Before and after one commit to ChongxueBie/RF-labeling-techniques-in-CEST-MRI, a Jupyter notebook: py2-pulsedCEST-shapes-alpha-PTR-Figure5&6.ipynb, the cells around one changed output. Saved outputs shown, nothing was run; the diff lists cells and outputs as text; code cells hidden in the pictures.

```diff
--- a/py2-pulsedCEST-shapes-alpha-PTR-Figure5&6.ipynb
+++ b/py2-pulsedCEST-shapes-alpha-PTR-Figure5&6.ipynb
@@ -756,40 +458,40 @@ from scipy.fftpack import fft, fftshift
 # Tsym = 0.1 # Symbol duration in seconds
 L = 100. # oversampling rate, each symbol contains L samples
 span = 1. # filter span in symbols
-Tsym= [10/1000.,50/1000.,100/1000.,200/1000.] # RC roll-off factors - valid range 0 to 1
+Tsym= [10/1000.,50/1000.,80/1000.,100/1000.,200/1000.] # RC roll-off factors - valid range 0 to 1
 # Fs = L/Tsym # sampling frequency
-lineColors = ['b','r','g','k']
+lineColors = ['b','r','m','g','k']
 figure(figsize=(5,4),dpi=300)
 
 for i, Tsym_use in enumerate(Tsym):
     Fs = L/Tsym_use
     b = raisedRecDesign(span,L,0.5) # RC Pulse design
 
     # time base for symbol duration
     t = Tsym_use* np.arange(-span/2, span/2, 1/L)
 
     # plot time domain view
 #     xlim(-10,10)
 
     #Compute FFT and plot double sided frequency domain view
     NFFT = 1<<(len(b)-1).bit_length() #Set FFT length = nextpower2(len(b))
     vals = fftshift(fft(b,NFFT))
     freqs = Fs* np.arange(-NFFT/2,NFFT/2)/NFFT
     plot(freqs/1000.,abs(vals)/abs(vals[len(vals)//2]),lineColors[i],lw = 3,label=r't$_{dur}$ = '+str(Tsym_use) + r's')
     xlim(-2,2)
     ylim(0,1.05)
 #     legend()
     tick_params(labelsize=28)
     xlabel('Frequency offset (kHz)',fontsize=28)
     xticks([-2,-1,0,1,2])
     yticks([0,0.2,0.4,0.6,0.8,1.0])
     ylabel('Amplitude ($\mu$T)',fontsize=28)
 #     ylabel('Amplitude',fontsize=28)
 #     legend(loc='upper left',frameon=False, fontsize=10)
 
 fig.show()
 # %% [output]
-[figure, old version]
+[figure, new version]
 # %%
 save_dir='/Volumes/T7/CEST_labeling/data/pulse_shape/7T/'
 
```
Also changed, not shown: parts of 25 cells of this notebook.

******

» **INSTRUCTIONS TO FOLLOW**: Copy each line above holding "fontsize".

» **ANSWER FOR THE TASK**:
     xlabel('Frequency offset (kHz)',fontsize=28)
     ylabel('Amplitude ($\mu$T)',fontsize=28)
 #     ylabel('Amplitude',fontsize=28)
 #     legend(loc='upper left',frameon=False, fontsize=10)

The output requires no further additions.